Taraba’s Zagreb-based company, which sold a majority stake to Beta Film two years ago, is the production outfit behind the political crime thriller “The Paper,” which was acquired by Netflix, and the Croatian-Ukrainian crime drama “The Silence,” which was picked up this year by HBO Max.
He described “Sabre” as a natural fit for the company’s ambitious slate of high-end drama, while pointing to how it reflects a growing desire by the region’s top independent producers to apply the same international co-production model to drama series that have long bolstered the region’s film industries.
“The Silence,” for example, was produced by Drugi Plan and Croatian broadcaster HRT in co-production with Beta Film, Russia and Ukraine-based Star Media, Ukraine’s OLL.TV and ZDF/Arte. Other projects on the company’s slate include “Anatomy of a Crime,” a crime drama set in 1960s Yugoslavia co-produced with Serbian production outfit Film Fantastika, and “The Possibility of an Island,” a first-of-its-kind co-production between the Balkans and Scandinavia, which Drugi Plan is co-producing with Iceland’s Grass River.
The co-production with Agitprop comes with the news that “Sabre” will be the first ever international co-production to benefit from a new fund from the Bulgarian National Film Center supporting TV drama, something Martichka Bozhilova, of Sofia-based Agitprop, described as a “pioneering moment” for production in Southeast Europe.

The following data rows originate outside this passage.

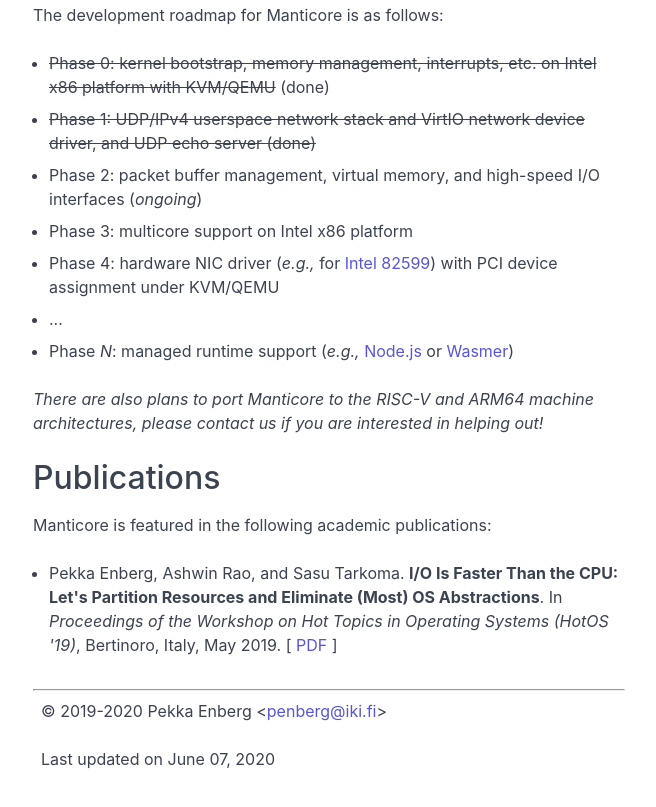
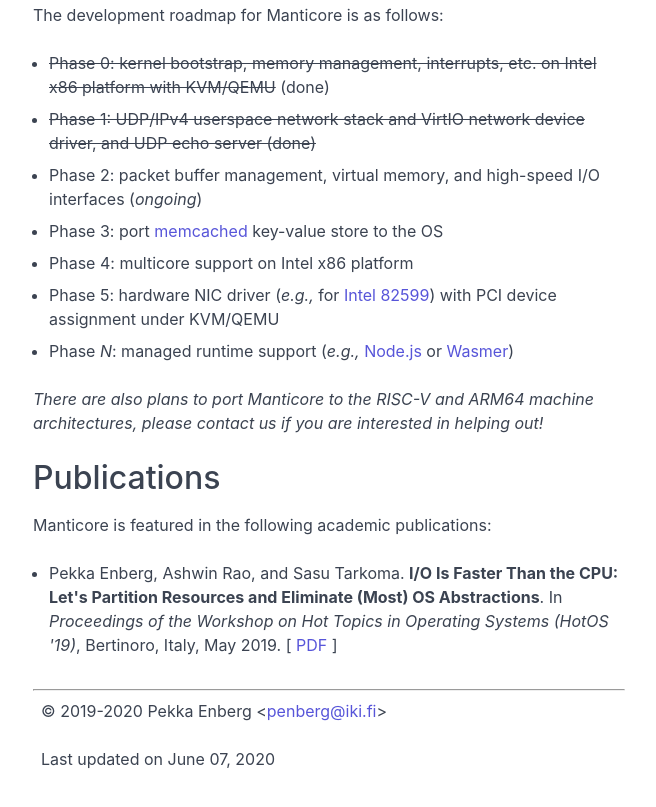
Before and after one commit to manticoreos/manticoreos.github.io, a plain HTML site: page index.html in a window 1280 px wide. Shown: the part 1205-2012 px from the top of the page, without its empty margins (311-967 px from the left). Drawn offline with nearby package versions, Linux system fonts and the light colour scheme.

Commit message:
Update roadmap on home page

```diff
--- a/index.html
+++ b/index.html
@@ -89,9 +89,9 @@
             <li><s>Phase 0: kernel bootstrap, memory management, interrupts, etc. on Intel x86 platform with KVM/QEMU</s> (done)</li>
 	    <li><s>Phase 1: UDP/IPv4 userspace network stack and VirtIO network device driver, and UDP echo server (done)</s></li>
             <li>Phase 2: packet buffer management, virtual memory, and high-speed I/O interfaces (<i>ongoing</i>)</li>
-            <li>Phase 3: multicore support on Intel x86 platform</li>
-            <li>Phase 4: hardware NIC driver (<i>e.g.,</i> for <a href="https://www.intel.com/content/dam/www/public/us/en/documents/datasheets/82599-10-gbe-controller-datasheet.pdf">Intel 82599</a>) with PCI device assignment under KVM/QEMU</li>
-            <li>...</li>
+	    <li>Phase 3: port <a href="https://memcached.org/">memcached</a> key-value store to the OS</li>
+            <li>Phase 4: multicore support on Intel x86 platform</li>
+            <li>Phase 5: hardware NIC driver (<i>e.g.,</i> for <a href="https://www.intel.com/content/dam/www/public/us/en/documents/datasheets/82599-10-gbe-controller-datasheet.pdf">Intel 82599</a>) with PCI device assignment under KVM/QEMU</li>
             <li>Phase <i>N</i>: managed runtime support (<i>e.g.,</i> <a href="https://nodejs.org">Node.js</a> or <a href="https://wasmer.io/">Wasmer</a>)</li>
           </ul>
         </p>
```
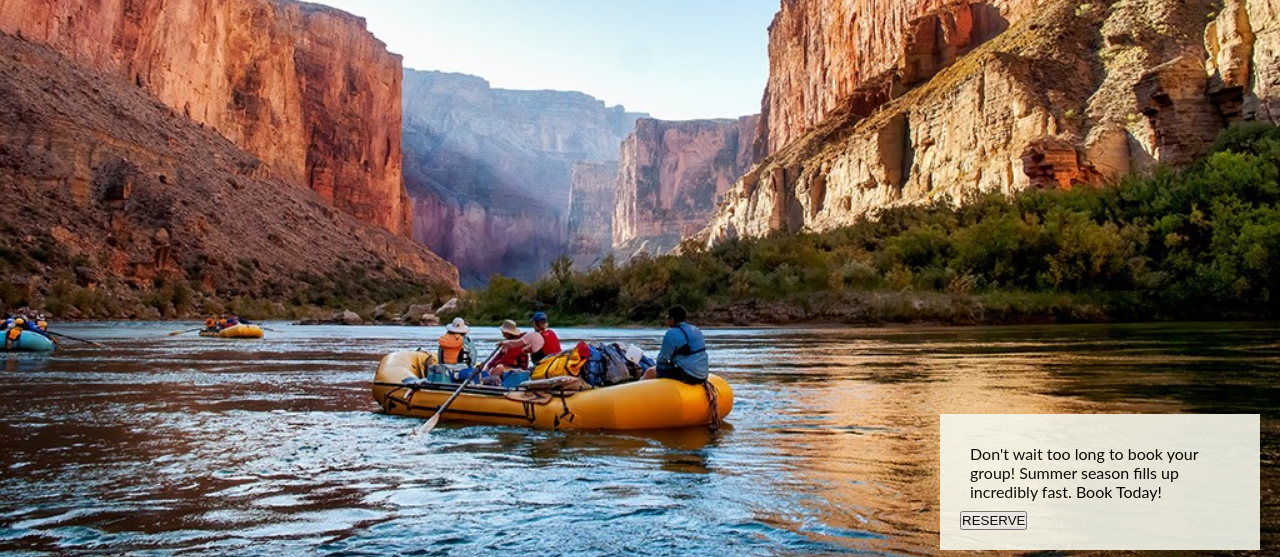
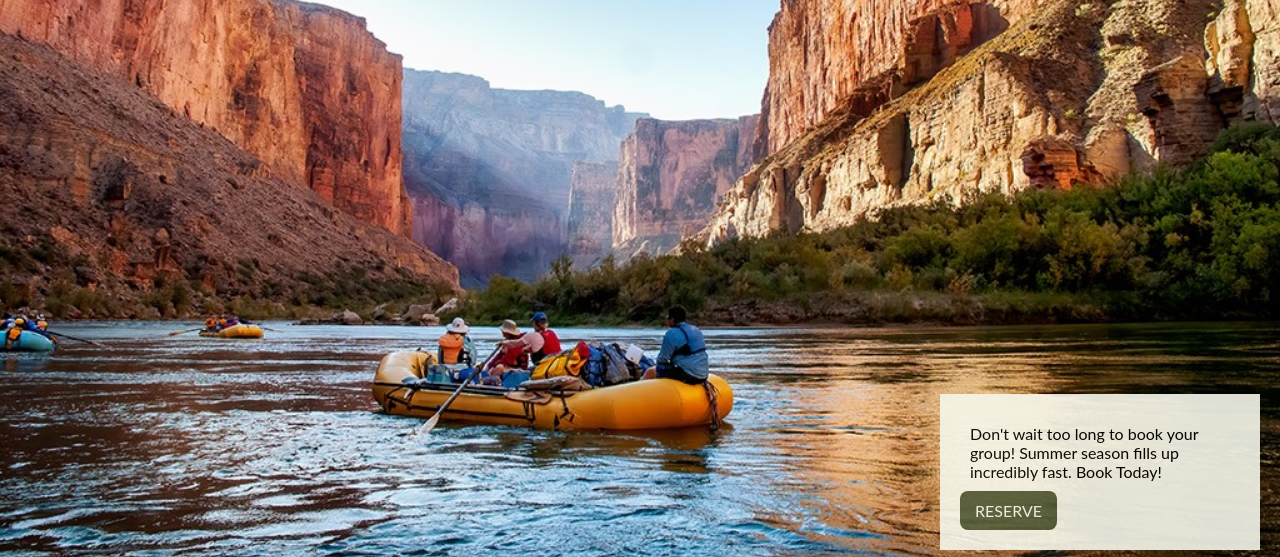
Before and after one commit to Melissard02/wdd130, a plain HTML site: page wwr/trips.html in a window 1280 px wide. Shown: the part 210-767 px from the top of the page. Drawn offline with Linux system fonts and the light colour scheme.

Commit message:
asbjkaefblaefewfjlk

```diff
--- a/wwr/styles/rafting.css
+++ b/wwr/styles/rafting.css
@@ -178,6 +178,7 @@ p {
     margin-right: 10px;
 }
 
+
 form {
     padding: 20px;
     background-color: var(--accent1-color);
@@ -259,6 +260,28 @@ footer img {
     z-index: 0;
 }
 
+.hero article {
+    font-family: var(--heading-font);
+    color: black;
+
+}
+
+.hero button {
+    font-family: var(--heading-font);
+    color: var(--accent1-color);
+    background-color: var(--primary-color);
+    border: none;
+    padding: 10px 15px;
+    display: inline-block;
+    font-size: 16px;
+    cursor: pointer;
+    border-radius: 8px;
+}
+
+.hero button:hover {
+    background-color: var(--primary-color);
+    color: var(--nav-hover-link-color);
+}
 .history {
     display: grid;
     grid-template-rows: auto;
@@ -338,6 +361,7 @@ footer img {
     font-family: var(--paragraph-font);
     color: var(--primary-color);
     margin-top: 10px;
+    justify-content: center;
 }
 
 .purpose {
```
Also changed, not shown: wwr/trips.html (+0 -6 lines).
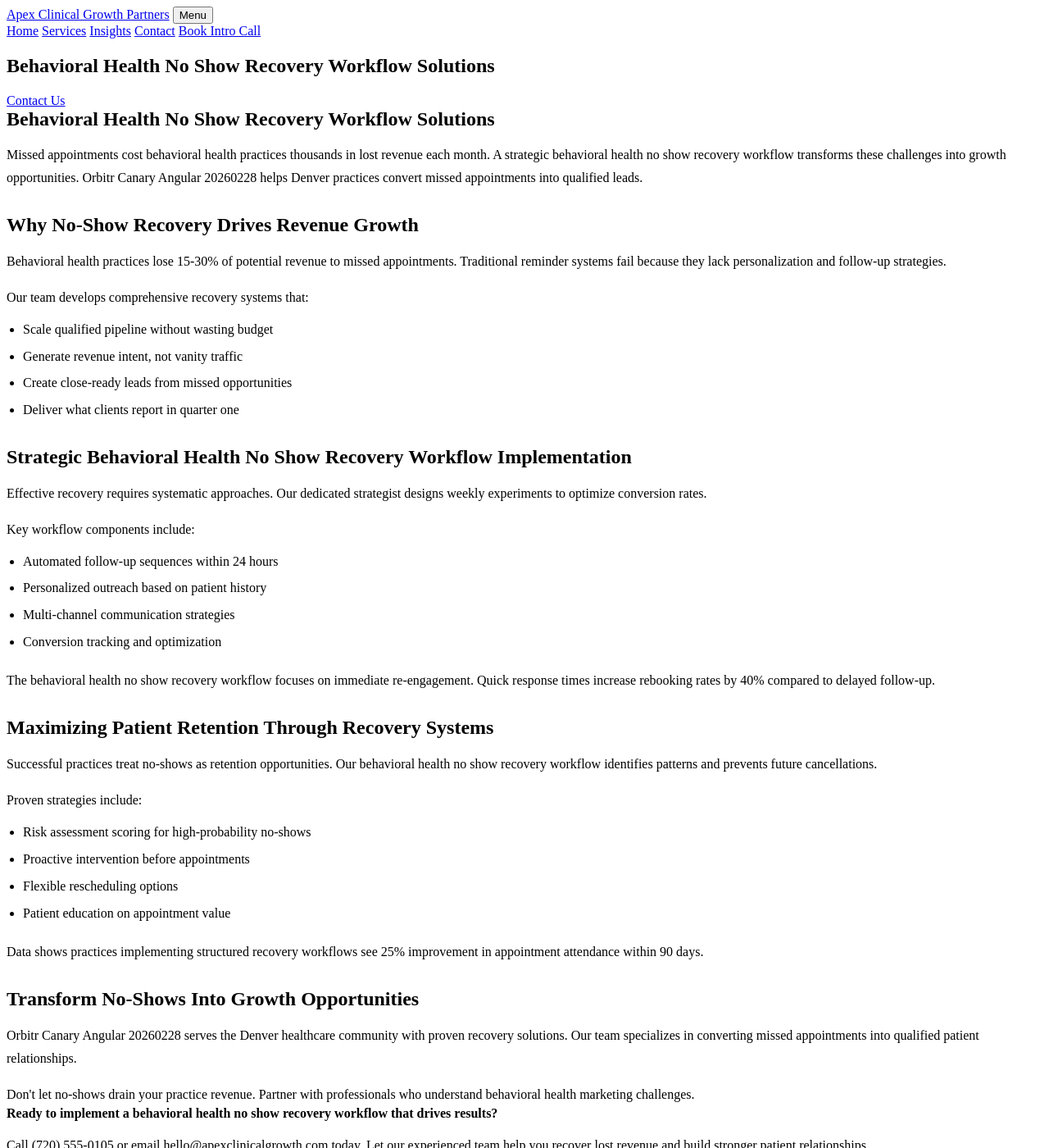
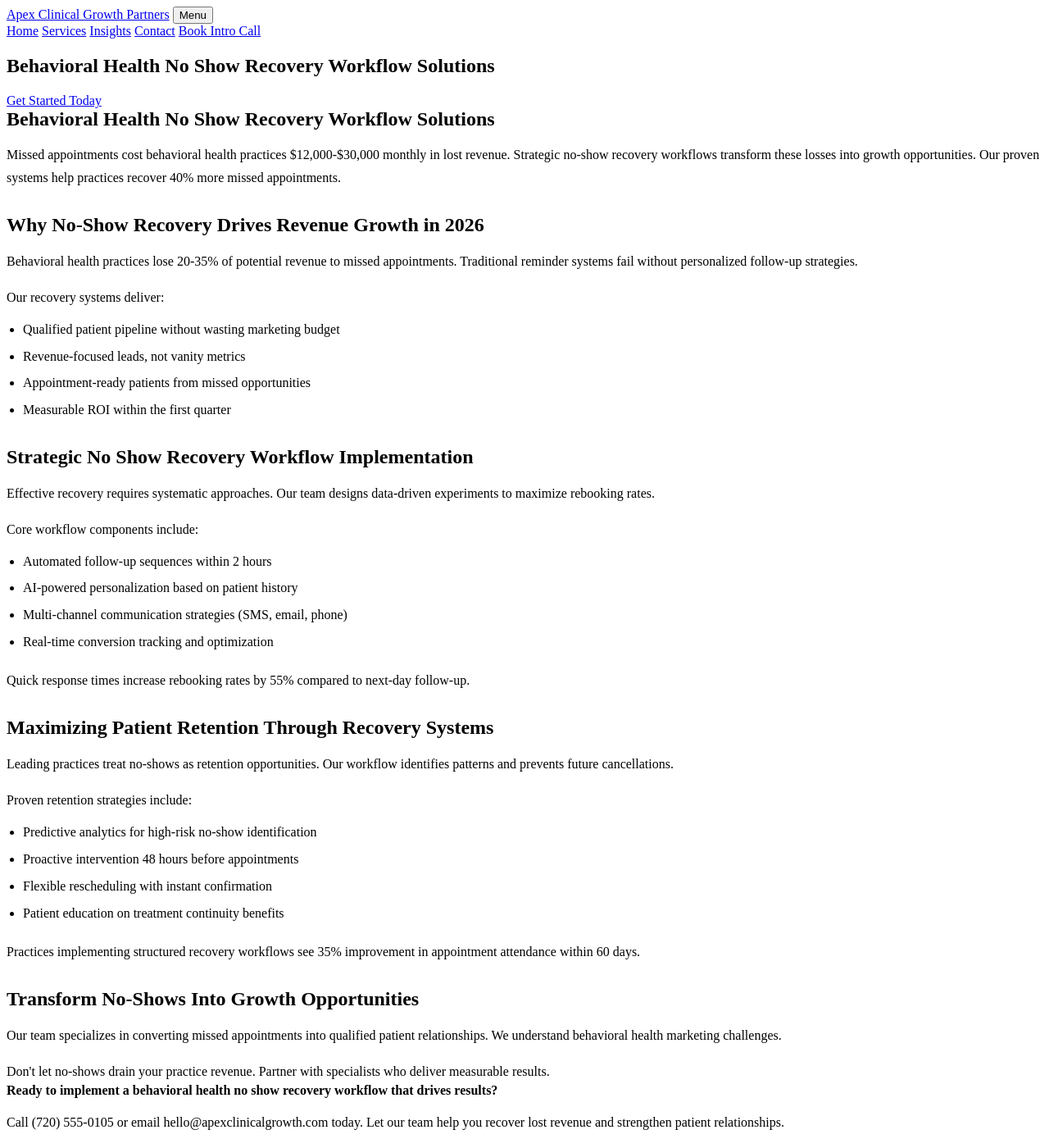
Before and after one commit to prjctlphbt/orbitr-canary-angular-20260228, a Jekyll site: the page angular-behavioral-noshow-20260228144655.html, which Jekyll copies as it is, in a window 1280 px wide and 1400 px high. Shown: the whole window at 82% size. Built offline with Jekyll 4.4.1, drawn with Linux system fonts in a browser that asks for light colours; some of the changed text lies outside the part shown.

Commit message:
Refresh and update content: angular-behavioral-noshow-20260228144655.html

```diff
--- a/angular-behavioral-noshow-20260228144655.html
+++ b/angular-behavioral-noshow-20260228144655.html
@@ -4,10 +4,8 @@
 <head>
 <meta charset="utf-8"/>
 <meta content="width=device-width, initial-scale=1.0" name="viewport"/>
-<meta content="Reduce missed appointments in behavioral health. Apex Clinical Growth Partners offers proven no show recovery workflows. Optimize your practice today.
-
-Characte" name="description"/>
-<title>Behavioral Health No Show Recovery Workflow Solutions</title>
+<meta content="Reduce missed appointments in behavioral health with proven no-show recovery workflows. Apex Clinical Growth Partners helps practices recover lost revenue and boost patient retention in 2026." name="description"/>
+<title>Behavioral Health No Show Recovery Workflow Solutions | 2026</title>
 <style>
 
 
@@ -105,53 +103,53 @@ Characte" name="description"/>
 <section class="page-hero landing-hero">
 <div class="container">
 <h1>Behavioral Health No Show Recovery Workflow Solutions</h1>
-<a class="cta" href="/services/">Contact Us</a>
+<a class="cta" href="/services/">Get Started Today</a>
 </div>
 </section>
 <section class="landing-content">
 <div class="container orbitr-generated-content">
 <h1>Behavioral Health No Show Recovery Workflow Solutions</h1>
-<p>Missed appointments cost behavioral health practices thousands in lost revenue each month. A strategic behavioral health no show recovery workflow transforms these challenges into growth opportunities. Orbitr Canary Angular 20260228 helps Denver practices convert missed appointments into qualified leads.</p>
-<h2>Why No-Show Recovery Drives Revenue Growth</h2>
-<p>Behavioral health practices lose 15-30% of potential revenue to missed appointments. Traditional reminder systems fail because they lack personalization and follow-up strategies.</p>
-<p>Our team develops comprehensive recovery systems that:</p>
+<p>Missed appointments cost behavioral health practices $12,000-$30,000 monthly in lost revenue. Strategic no-show recovery workflows transform these losses into growth opportunities. Our proven systems help practices recover 40% more missed appointments.</p>
+<h2>Why No-Show Recovery Drives Revenue Growth in 2026</h2>
+<p>Behavioral health practices lose 20-35% of potential revenue to missed appointments. Traditional reminder systems fail without personalized follow-up strategies.</p>
+<p>Our recovery systems deliver:</p>
 <ul>
-<li>Scale qualified pipeline without wasting budget</li>
-<li>Generate revenue intent, not vanity traffic</li>
-<li>Create close-ready leads from missed opportunities</li>
-<li>Deliver what clients report in quarter one</li>
+<li>Qualified patient pipeline without wasting marketing budget</li>
+<li>Revenue-focused leads, not vanity metrics</li>
+<li>Appointment-ready patients from missed opportunities</li>
+<li>Measurable ROI within the first quarter</li>
 </ul>
-<h2>Strategic Behavioral Health No Show Recovery Workflow Implementation</h2>
-<p>Effective recovery requires systematic approaches. Our dedicated strategist designs weekly experiments to optimize conversion rates.</p>
-<p>Key workflow components include:</p>
+<h2>Strategic No Show Recovery Workflow Implementation</h2>
+<p>Effective recovery requires systematic approaches. Our team designs data-driven experiments to maximize rebooking rates.</p>
+<p>Core workflow components include:</p>
 <ul>
-<li>Automated follow-up sequences within 24 hours</li>
-<li>Personalized outreach based on patient history</li>
-<li>Multi-channel communication strategies</li>
-<li>Conversion tracking and optimization</li>
+<li>Automated follow-up sequences within 2 hours</li>
+<li>AI-powered personalization based on patient history</li>
+<li>Multi-channel communication strategies (SMS, email, phone)</li>
+<li>Real-time conversion tracking and optimization</li>
 </ul>
-<p>The behavioral health no show recovery workflow focuses on immediate re-engagement. Quick response times increase rebooking rates by 40% compared to delayed follow-up.</p>
+<p>Quick response times increase rebooking rates by 55% compared to next-day follow-up.</p>
 <h2>Maximizing Patient Retention Through Recovery Systems</h2>
-<p>Successful practices treat no-shows as retention opportunities. Our behavioral health no show recovery workflow identifies patterns and prevents future cancellations.</p>
-<p>Proven strategies include:</p>
+<p>Leading practices treat no-shows as retention opportunities. Our workflow identifies patterns and prevents future cancellations.</p>
+<p>Proven retention strategies include:</p>
 <ul>
-<li>Risk assessment scoring for high-probability no-shows</li>
-<li>Proactive intervention before appointments</li>
-<li>Flexible rescheduling options</li>
-<li>Patient education on appointment value</li>
+<li>Predictive analytics for high-risk no-show identification</li>
+<li>Proactive intervention 48 hours before appointments</li>
+<li>Flexible rescheduling with instant confirmation</li>
+<li>Patient education on treatment continuity benefits</li>
 </ul>
-<p>Data shows practices implementing structured recovery workflows see 25% improvement in appointment attendance within 90 days.</p>
+<p>Practices implementing structured recovery workflows see 35% improvement in appointment attendance within 60 days.</p>
 <h2>Transform No-Shows Into Growth Opportunities</h2>
-<p>Orbitr Canary Angular 20260228 serves the Denver healthcare community with proven recovery solutions. Our team specializes in converting missed appointments into qualified patient relationships.</p>
-<p>Don't let no-shows drain your practice revenue. Partner with professionals who understand behavioral health marketing challenges.</p>
+<p>Our team specializes in converting missed appointments into qualified patient relationships. We understand behavioral health marketing challenges.</p>
+<p>Don't let no-shows drain your practice revenue. Partner with specialists who deliver measurable results.</p>
 <strong>Ready to implement a behavioral health no show recovery workflow that drives results?</strong>
-<p>Call (720) 555-0105 or email hello@apexclinicalgrowth.com today. Let our experienced team help you recover lost revenue and build stronger patient relationships.</p>
+<p>Call (720) 555-0105 or email hello@apexclinicalgrowth.com today. Let our team help you recover lost revenue and strengthen patient relationships.</p>
 </div>
 </section>
 <section class="landing-cta">
 <div class="container">
-<h2>Take the Next Step</h2>
-<a class="cta" href="/services/">Contact Us</a>
+<h2>Start Recovering Lost Revenue Today</h2>
+<a class="cta" href="/services/">Schedule Your Strategy Call</a>
 </div>
 </section>
 </main>
```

“I am very proud and excited to be part of this pioneering moment, which is the first ever support of any National Film Center in this part of the world for a production of TV series,” she said, crediting her co-producing partners from This and That and Drugi Plan as “a team I believe in.”
“This story opens up very important issues that we need to know about and discuss, and I am very fond to be a part of telling it.”
“Sabre” is produced by Snežana van Houwelingen for This and That Prodctions and co-produced by Nebojša Taraba and Miodrag Sila for Drugi Plan and Martichka Bozhilova for Agitprop, with the support of Serbian public broadcaster RTS, the Bulgarian National Film Center and the European Union’s Creative Europe – MEDIA Program.
Pictured: Goran Stanković (l.) and Vladimir Tagić